Later this year, ABL FM services, a company in charge of a number of Prague’s historic sites, will re-open the bell tower on St Nicholas’ Church, where 20 years ago the Communist-era secret police, the StB, kept a hidden lookout. The cubby-hole with views of Prague’s Malá strana district was used to above all monitor activities outside nearby embassies, especially that of the US.
St Nicholas’s, located in Malostranské náměstí (Malostranské Square), is one of Prague’s most magnificent churches, but it was also a site that was once used by the notorious StB. Now, a company in charge of the church is preparing to reopen the spire which was used by Czechoslovakia’s secret police, to monitor activities outside the nearby US and West German embassies. Zuzana Fryaufová is the spokeswoman for ABL FM services in charge of the site and the new project:

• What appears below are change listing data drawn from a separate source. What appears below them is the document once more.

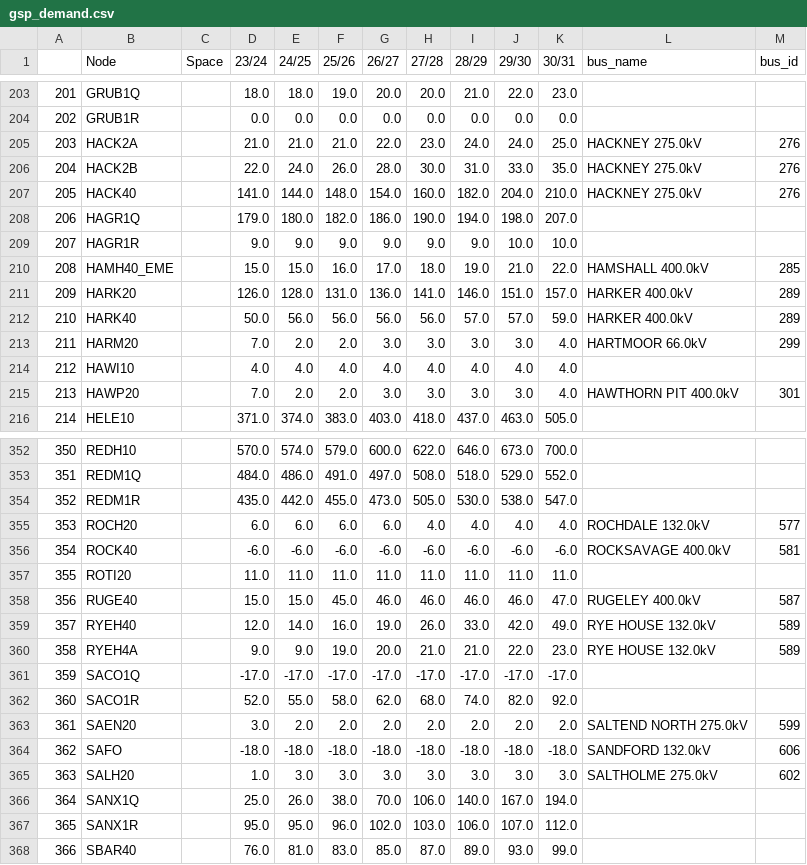
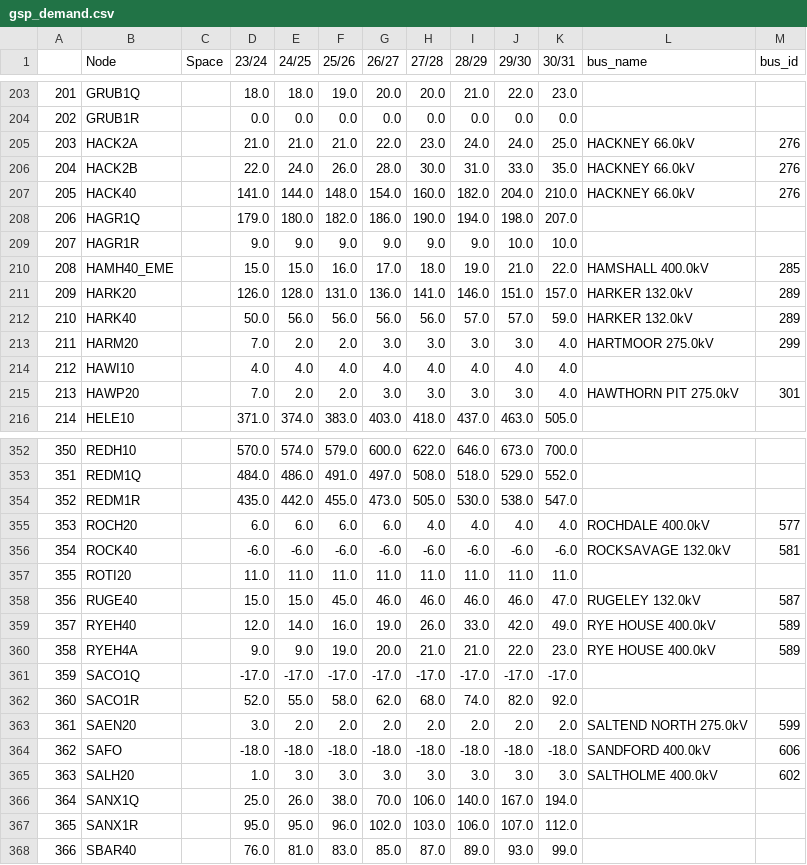
Before and after one commit to codet-glitch/RSAAT, a CSV file: delete/gsp_demand.csv, drawn as a sheet; only a part is shown, gaps mark what is left out; the diff covers the shown part only.

```diff
--- a/delete/gsp_demand.csv
+++ b/delete/gsp_demand.csv
@@ -204,5 +204,5 @@
 202,GRUB1R,,0.0,0.0,0.0,0.0,0.0,0.0,0.0,0.0,,
-203,HACK2A,,21.0,21.0,21.0,22.0,23.0,24.0,24.0,25.0,HACKNEY 275.0kV,276
-204,HACK2B,,22.0,24.0,26.0,28.0,30.0,31.0,33.0,35.0,HACKNEY 275.0kV,276
-205,HACK40,,141.0,144.0,148.0,154.0,160.0,182.0,204.0,210.0,HACKNEY 275.0kV,276
+203,HACK2A,,21.0,21.0,21.0,22.0,23.0,24.0,24.0,25.0,HACKNEY 66.0kV,276
+204,HACK2B,,22.0,24.0,26.0,28.0,30.0,31.0,33.0,35.0,HACKNEY 66.0kV,276
+205,HACK40,,141.0,144.0,148.0,154.0,160.0,182.0,204.0,210.0,HACKNEY 66.0kV,276
 206,HAGR1Q,,179.0,180.0,182.0,186.0,190.0,194.0,198.0,207.0,,
@@ -210,7 +210,7 @@
 208,HAMH40_EME,,15.0,15.0,16.0,17.0,18.0,19.0,21.0,22.0,HAMSHALL 400.0kV,285
-209,HARK20,,126.0,128.0,131.0,136.0,141.0,146.0,151.0,157.0,HARKER 400.0kV,289
-210,HARK40,,50.0,56.0,56.0,56.0,56.0,57.0,57.0,59.0,HARKER 400.0kV,289
-211,HARM20,,7.0,2.0,2.0,3.0,3.0,3.0,3.0,4.0,HARTMOOR 66.0kV,299
+209,HARK20,,126.0,128.0,131.0,136.0,141.0,146.0,151.0,157.0,HARKER 132.0kV,289
+210,HARK40,,50.0,56.0,56.0,56.0,56.0,57.0,57.0,59.0,HARKER 132.0kV,289
+211,HARM20,,7.0,2.0,2.0,3.0,3.0,3.0,3.0,4.0,HARTMOOR 275.0kV,299
 212,HAWI10,,4.0,4.0,4.0,4.0,4.0,4.0,4.0,4.0,,
-213,HAWP20,,7.0,2.0,2.0,3.0,3.0,3.0,3.0,4.0,HAWTHORN PIT 400.0kV,301
+213,HAWP20,,7.0,2.0,2.0,3.0,3.0,3.0,3.0,4.0,HAWTHORN PIT 275.0kV,301
 214,HELE10,,371.0,374.0,383.0,403.0,418.0,437.0,463.0,505.0,,
@@ -354,8 +354,8 @@
 352,REDM1R,,435.0,442.0,455.0,473.0,505.0,530.0,538.0,547.0,,
-353,ROCH20,,6.0,6.0,6.0,6.0,4.0,4.0,4.0,4.0,ROCHDALE 132.0kV,577
-354,ROCK40,,-6.0,-6.0,-6.0,-6.0,-6.0,-6.0,-6.0,-6.0,ROCKSAVAGE 400.0kV,581
+353,ROCH20,,6.0,6.0,6.0,6.0,4.0,4.0,4.0,4.0,ROCHDALE 400.0kV,577
+354,ROCK40,,-6.0,-6.0,-6.0,-6.0,-6.0,-6.0,-6.0,-6.0,ROCKSAVAGE 132.0kV,581
 355,ROTI20,,11.0,11.0,11.0,11.0,11.0,11.0,11.0,11.0,,
-356,RUGE40,,15.0,15.0,45.0,46.0,46.0,46.0,46.0,47.0,RUGELEY 400.0kV,587
-357,RYEH40,,12.0,14.0,16.0,19.0,26.0,33.0,42.0,49.0,RYE HOUSE 132.0kV,589
-358,RYEH4A,,9.0,9.0,19.0,20.0,21.0,21.0,22.0,23.0,RYE HOUSE 132.0kV,589
+356,RUGE40,,15.0,15.0,45.0,46.0,46.0,46.0,46.0,47.0,RUGELEY 132.0kV,587
+357,RYEH40,,12.0,14.0,16.0,19.0,26.0,33.0,42.0,49.0,RYE HOUSE 400.0kV,589
+358,RYEH4A,,9.0,9.0,19.0,20.0,21.0,21.0,22.0,23.0,RYE HOUSE 400.0kV,589
 359,SACO1Q,,-17.0,-17.0,-17.0,-17.0,-17.0,-17.0,-17.0,-17.0,,
@@ -363,4 +363,4 @@
 361,SAEN20,,3.0,2.0,2.0,2.0,2.0,2.0,2.0,2.0,SALTEND NORTH 275.0kV,599
-362,SAFO,,-18.0,-18.0,-18.0,-18.0,-18.0,-18.0,-18.0,-18.0,SANDFORD 132.0kV,606
-363,SALH20,,1.0,3.0,3.0,3.0,3.0,3.0,3.0,3.0,SALTHOLME 275.0kV,602
+362,SAFO,,-18.0,-18.0,-18.0,-18.0,-18.0,-18.0,-18.0,-18.0,SANDFORD 400.0kV,606
+363,SALH20,,1.0,3.0,3.0,3.0,3.0,3.0,3.0,3.0,SALTHOLME 400.0kV,602
 364,SANX1Q,,25.0,26.0,38.0,70.0,106.0,140.0,167.0,194.0,,
```
Also changed, not shown: 74 edited cells elsewhere in this file, delete/all_circuits.csv, delete/all_circuits_changes.csv, 15 other files.
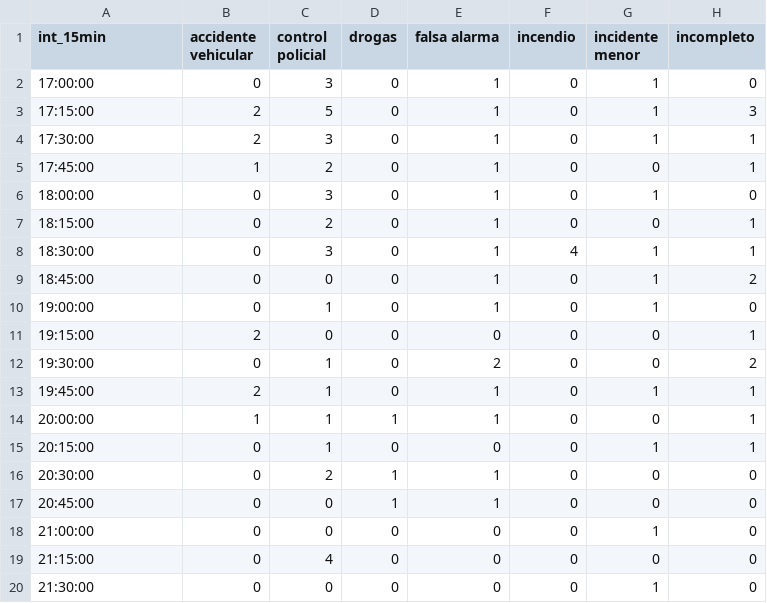
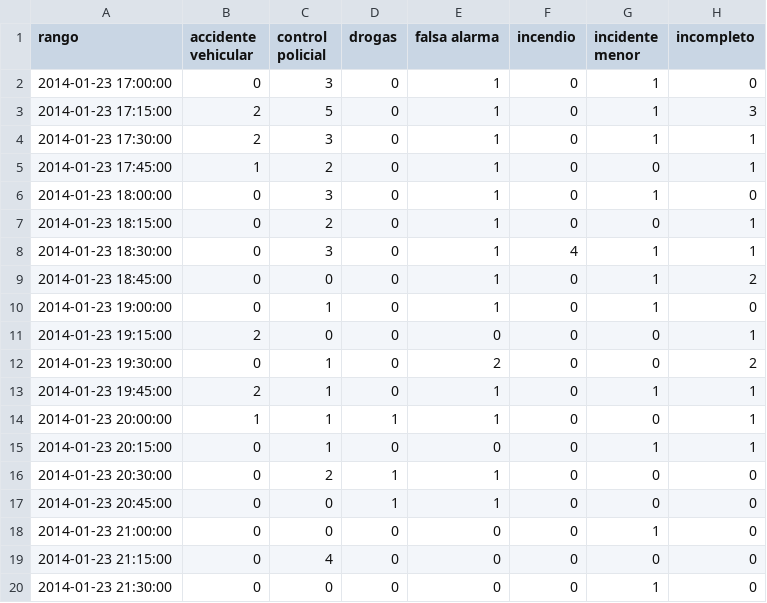
Before and after one commit to mjfvillanueva/Vis2021, a CSV file: llamadas_15.csv, drawn as a sheet; only a part is shown; the diff names each change by its address in the sheet, - before the commit and + after, or states it on an @@ line.

Commit message:
Add files via upload

```diff
--- a/llamadas_15.csv
+++ b/llamadas_15.csv
-A1: int_15min
+A1: rango
-A2 (rango): 17:00:00
+A2 (rango): 2014-01-23 17:00:00
-A3 (rango): 17:15:00
+A3 (rango): 2014-01-23 17:15:00
-A4 (rango): 17:30:00
+A4 (rango): 2014-01-23 17:30:00
-A5 (rango): 17:45:00
+A5 (rango): 2014-01-23 17:45:00
-A6 (rango): 18:00:00
+A6 (rango): 2014-01-23 18:00:00
-A7 (rango): 18:15:00
+A7 (rango): 2014-01-23 18:15:00
-A8 (rango): 18:30:00
+A8 (rango): 2014-01-23 18:30:00
-A9 (rango): 18:45:00
+A9 (rango): 2014-01-23 18:45:00
-A10 (rango): 19:00:00
+A10 (rango): 2014-01-23 19:00:00
-A11 (rango): 19:15:00
+A11 (rango): 2014-01-23 19:15:00
-A12 (rango): 19:30:00
+A12 (rango): 2014-01-23 19:30:00
-A13 (rango): 19:45:00
+A13 (rango): 2014-01-23 19:45:00
-A14 (rango): 20:00:00
+A14 (rango): 2014-01-23 20:00:00
-A15 (rango): 20:15:00
+A15 (rango): 2014-01-23 20:15:00
-A16 (rango): 20:30:00
+A16 (rango): 2014-01-23 20:30:00
-A17 (rango): 20:45:00
+A17 (rango): 2014-01-23 20:45:00
-A18 (rango): 21:00:00
+A18 (rango): 2014-01-23 21:00:00
-A19 (rango): 21:15:00
+A19 (rango): 2014-01-23 21:15:00
-A20 (rango): 21:30:00
+A20 (rango): 2014-01-23 21:30:00
```
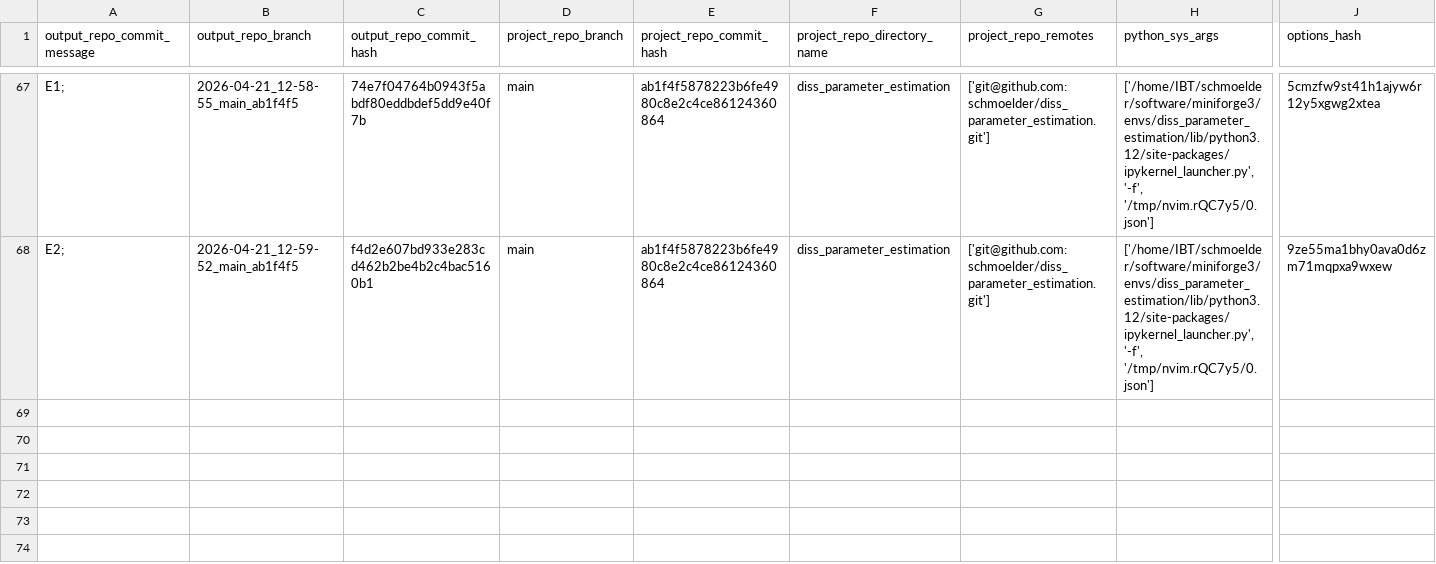
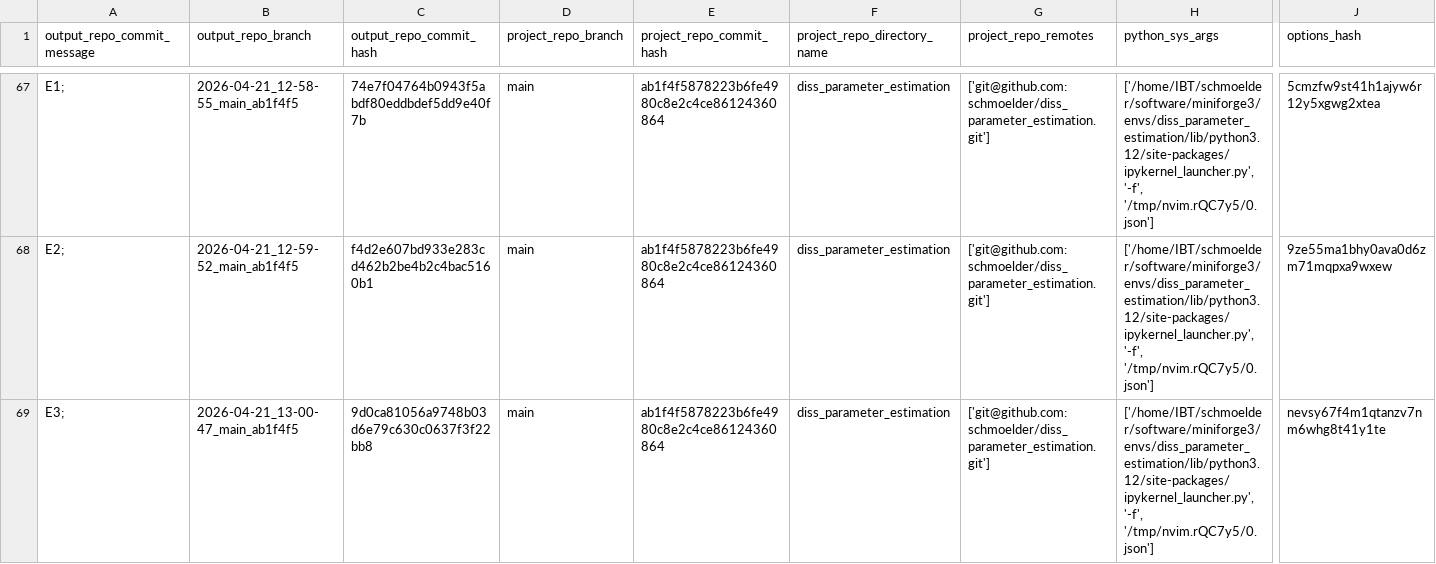
Before and after one commit to schmoelder/diss_parameter_estimation_output, a TSV file: log.tsv, drawn as a sheet; only a part is shown, gaps mark what is left out; rows hold the shown columns only; the diff names each change by its address in the sheet, - before the commit and + after, or states it on an @@ line.

Commit message:
log for 'E3; ' of branch '2026-04-21_13-00-47_main_ab1f4f5'

```diff
--- a/log.tsv
+++ b/log.tsv
+row 69: E3; | 2026-04-21_13-00-47_main_ab1f4f5 | 9d0ca81056a9748b03d6e79c630c0637f3f22bb8 | main | ab1f4f5878223b6fe4980c8e2c4ce86124360864 | diss_parameter_estimation | ['git@github.com:schmoelder/diss_parameter_estimation.git'] | ['/home/IBT/schmoelder/software/miniforge3/envs/diss_parameter_estimation/lib/python3.12/site-packages/ipykernel_launcher.py', '-f', '/tmp/nvim.rQC7y5/0.json'] | nevsy67f4m1qtanzv7nm6whg8t41y1te
```
Also changed, not shown: 7 other files.
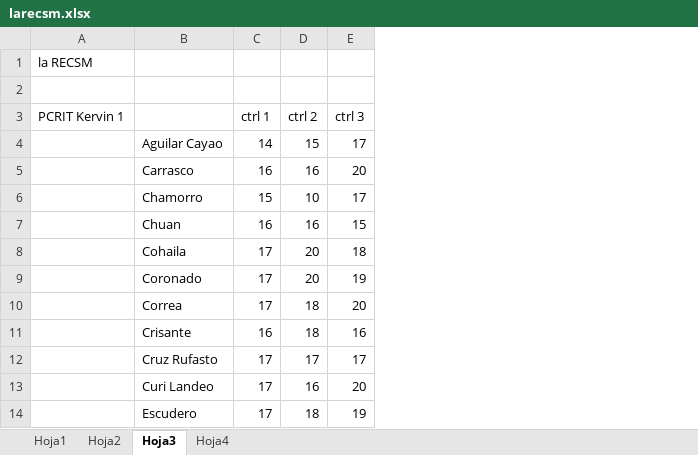
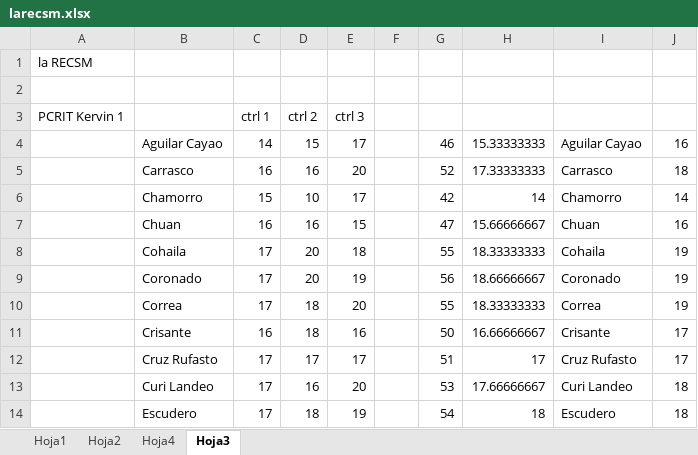
Before and after one commit to zaboltar/zaboltar.github.io, an Excel workbook: assets uarm/2024 1/larecsm.xlsx, sheet Hoja3, drawn as a sheet; only a part is shown; values as stored, in another font and other column widths than the file's, no borders; the diff names each change by its address in the sheet, - before the commit and + after, or states it on an @@ line.

```diff
--- a/assets uarm/2024 1/larecsm.xlsx (sheet Hoja3)
+++ b/assets uarm/2024 1/larecsm.xlsx (sheet Hoja3)
@@ sheet tab order changed: Hoja1 | Hoja2 | Hoja4 | Hoja3 @@
+column F, empty
+column G, rows 4-14: 46 | 52 | 42 | 47 | 55 | 56 | 55 | 50 | 51 | 53 | 54
+column H, rows 4-14: 15.33333333 | 17.33333333 | 14 | 15.66666667 | 18.33333333 | 18.66666667 | 18.33333333 | 16.66666667 | 17 | 17.66666667 | 18
+column I, rows 4-14: Aguilar Cayao | Carrasco | Chamorro | Chuan | Cohaila | Coronado | Correa | Crisante | Cruz Rufasto | Curi Landeo | Escudero
+column J, rows 4-14: 16 | 18 | 14 | 16 | 19 | 19 | 19 | 17 | 17 | 18 | 18
```
Also changed, not shown: sheet Hoja1, sheet Hoja4, sheet Hoja2, 7 other files.
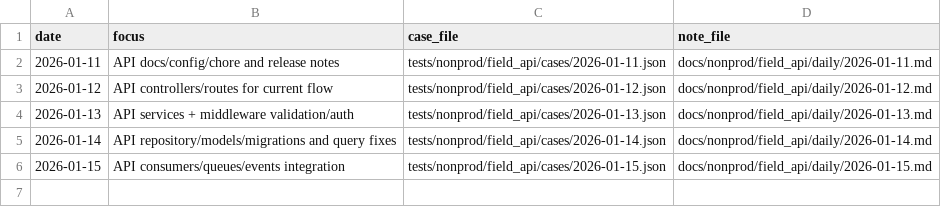
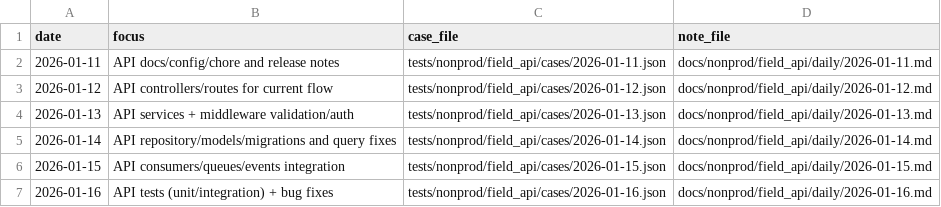
Before and after one commit to TalhaArjumand/aid-api, a CSV file: docs/nonprod/field_api/manifest.csv, drawn as a sheet.

Commit message:
test(api): add nonprod field-api case for 2026-01-16

```diff
--- a/docs/nonprod/field_api/manifest.csv
+++ b/docs/nonprod/field_api/manifest.csv
@@ -6 +6,2 @@ date,focus,case_file,note_file
 2026-01-15,"API consumers/queues/events integration",tests/nonprod/field_api/cases/2026-01-15.json,docs/nonprod/field_api/daily/2026-01-15.md
+2026-01-16,"API tests (unit/integration) + bug fixes",tests/nonprod/field_api/cases/2026-01-16.json,docs/nonprod/field_api/daily/2026-01-16.md
```
Also changed, not shown: 2 other files.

“The observation point in St Nicholas’ that was used by the secret police is the only one out of around 70 that survived intact, so it occurred to us to renovate it and make it possible for members of the public to visit. Up to five adults at a time will be able to view the cubby-hole from where the StB kept watch on the US Embassy.”
The StB began to use the site back in the 1950s, right up until the fall of the regime in 1989. Original items that were used to spy on people from the top of the church will be part of the exhibit:
“The cell used by employees of the StB is still in its original condition, but we’d like to return original items, like binoculars, photographic equipment, and photographs of people they might be monitoring they had pinned up. Also, we’d like to show the original beer labels they pasted to the wall or the make-shift pissoir that was literally connected to the church’s gutter. The most difficult thing will be including new stairs to make the area properly accessible to visitors.”
Back in the Communist days, many were fully aware of the church tower being used by the StB, one reason why dissidents in the underground movement, sometimes met at its base, where they exchanged illegally published documents or books, known as samizdat. Jiří Reichl is the spokesman for the Czech Republic’s Institute for the Study of Totalitarian Regimes:
“It was known that there was an observation point there used by the StB, so sometimes dissidents met right below, where they knew they couldn’t be seen. It’s kind of a funny story, but in that way they managed to exchange illegal literature.”
The exhibition in St. Nicholas’ peak will be part of a regular tour of the church, and is expected to include original photos taken by the StB. The small lookout should be opened, organisers say, by April.
Remnants of medieval wall dating back to 1041 unearthed in Břeclav
Prague flats most expensive in Central Europe, in terms of average earnings
Measures taken as over 60 percent of Czech Republic hit by extreme drought
Beer, schnitzel and mushroom picking – unique set of emojis captures Czech soul
Barbora Strýcová, 33, in “best form” ahead of Wimbledon semi-final against Serena Williams